[User interface change data]
BEGIN

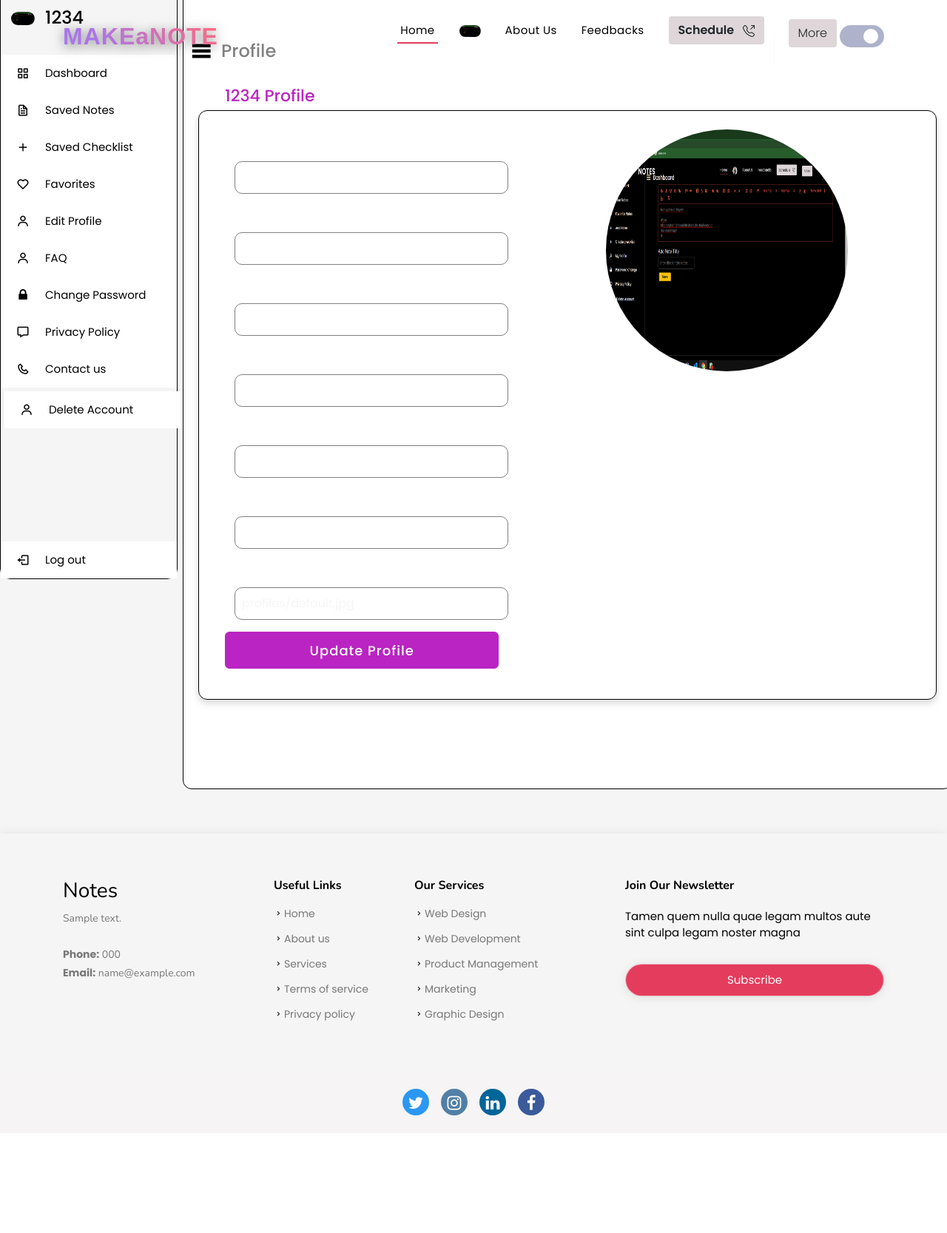
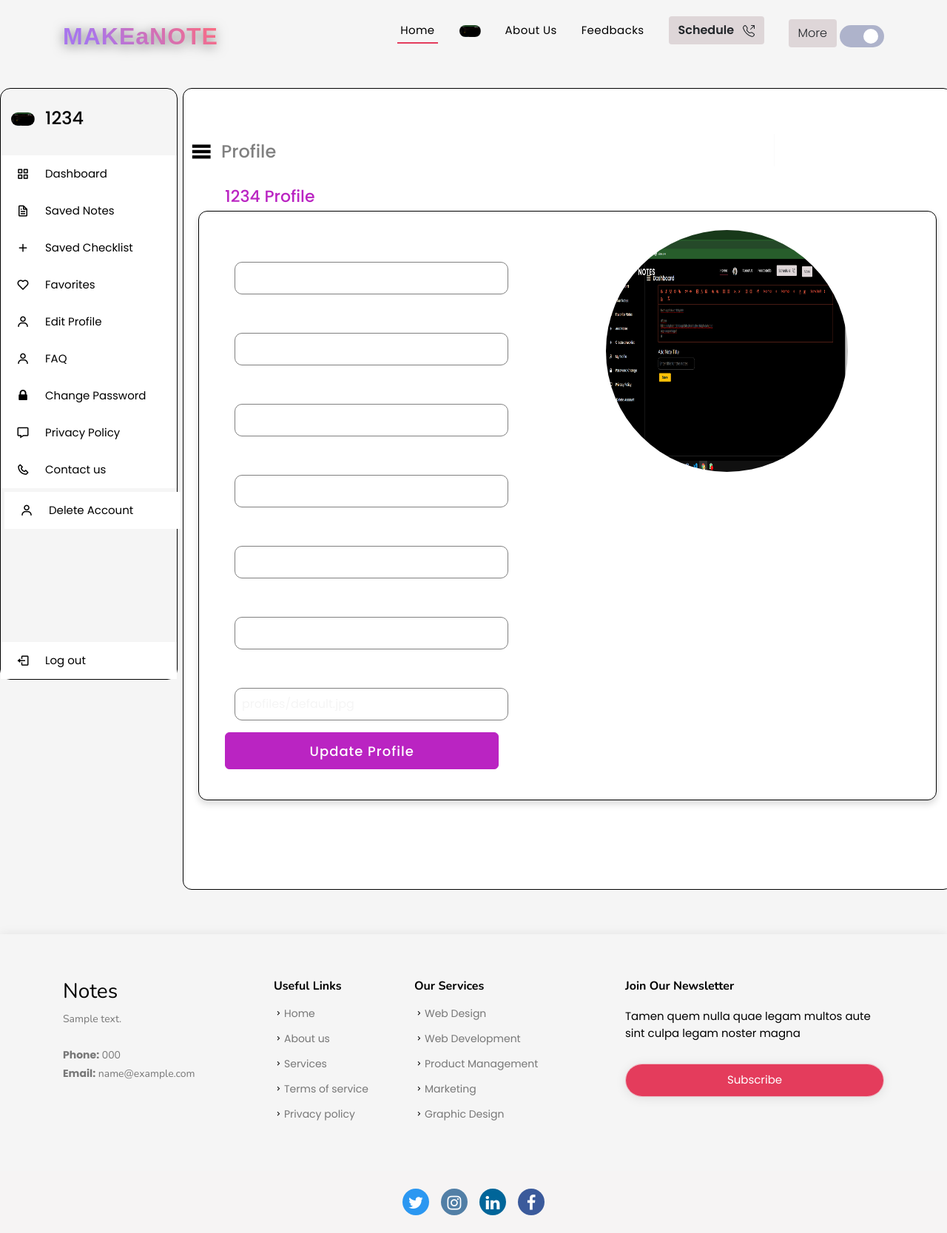
Before and after one commit to pawan941394/makeanotetesting, a Django app: page /profile in a window 1280 px wide. Shown: the whole page at 74% size. Before the commit the page ends 1508 px from the top, so only its background shows below. Run offline with Django 3.2, Linux system fonts and the light colour scheme; a user stored in the database is signed in; data comes from the database, SQL or seed files in the repository; tables that the repository leaves empty hold one stand-in row (values such as "Sample post").

Commit message:
Update userProfile.html

```diff
--- a/templates/AfterLogin/userProfile.html
+++ b/templates/AfterLogin/userProfile.html
@@ -52,6 +52,10 @@
             height: 246px !important;
         }
     }
+
+    .dashboardIndex {
+    margin-top: 59px !important;
+}
 </style>
 {% endblock %} {% block content %}
 
```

END

TASK BRIEF → Word for word, set down every line of the records above, and leave the pictures out.

THE ANSWER →
Before and after one commit to pawan941394/makeanotetesting, a Django app: page /profile in a window 1280 px wide. Shown: the whole page at 74% size. Before the commit the page ends 1508 px from the top, so only its background shows below. Run offline with Django 3.2, Linux system fonts and the light colour scheme; a user stored in the database is signed in; data comes from the database, SQL or seed files in the repository; tables that the repository leaves empty hold one stand-in row (values such as "Sample post").

Commit message:
Update userProfile.html

```diff
--- a/templates/AfterLogin/userProfile.html
+++ b/templates/AfterLogin/userProfile.html
@@ -52,6 +52,10 @@
             height: 246px !important;
         }
     }
+
+    .dashboardIndex {
+    margin-top: 59px !important;
+}
 </style>
 {% endblock %} {% block content %}
 
```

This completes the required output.